Supplied records section start

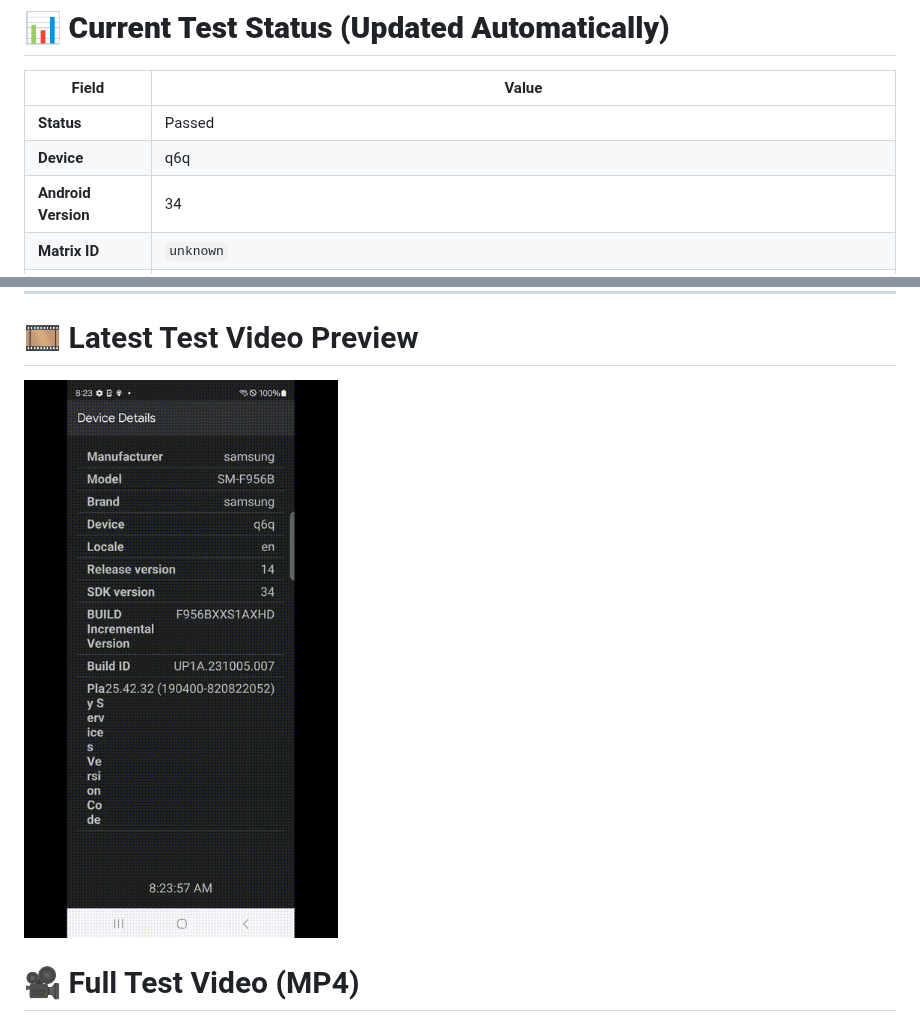
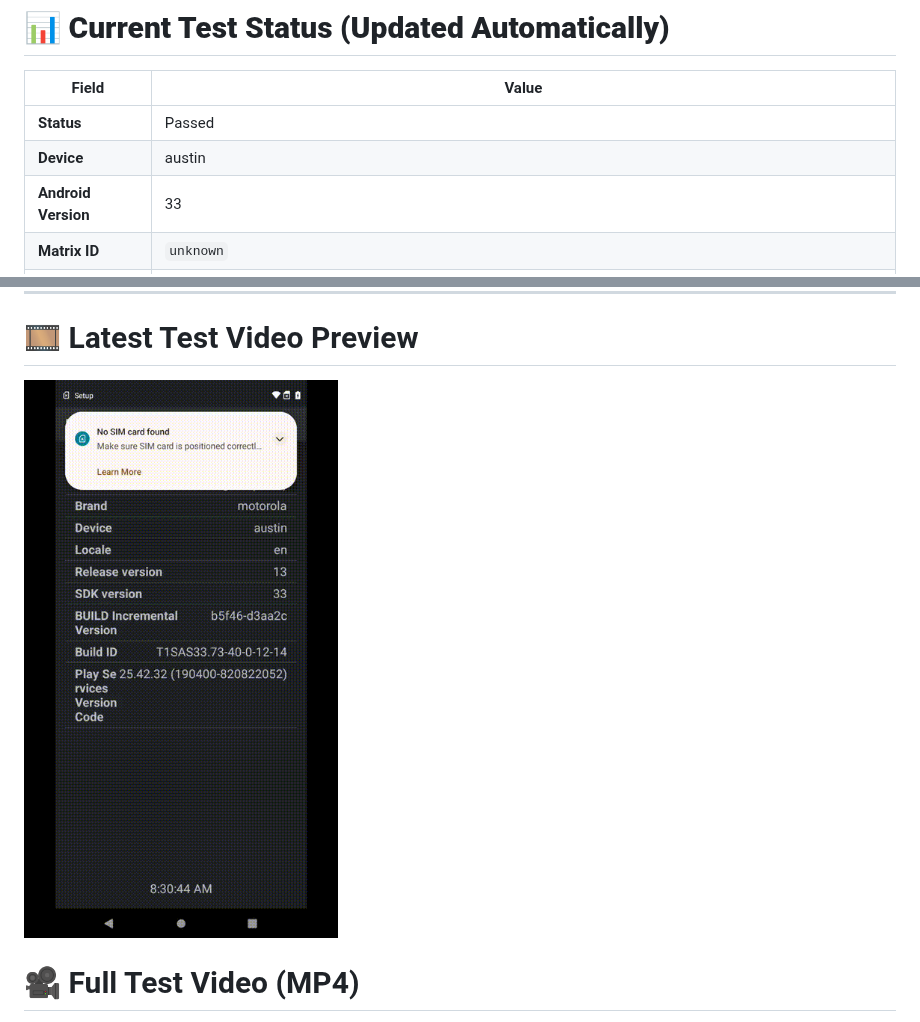
Before and after one commit to BrettBlomb/firebase-chrome-screenshot, a Markdown page: README.md, 2 parts joined by grey strips. GitHub-like rendering; pictures changed too: docs/latest_test.gif.

Commit message:
Update README with latest Firebase results [skip ci]

```diff
--- a/README.md
+++ b/README.md
@@ -19,6 +19,6 @@ If you're a **hiring manager, recruiter, or engineer reviewing my work**, thank
 | Field | Value |
 |------|-------|
 | **Status** | Passed |
-| **Device** | q6q |
-| **Android Version** | 34 |
+| **Device** | austin |
+| **Android Version** | 33 |
 | **Matrix ID** | `unknown` |
```
Also changed, not shown: other parts of README.md (+3 -3 lines), 1 other file.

Supplied records section end

- Work request -
Lines that hold the word "Version" are the ones to copy from the entries above.

- Task result -
-| **Android Version** | 34 |
+| **Android Version** | 33 |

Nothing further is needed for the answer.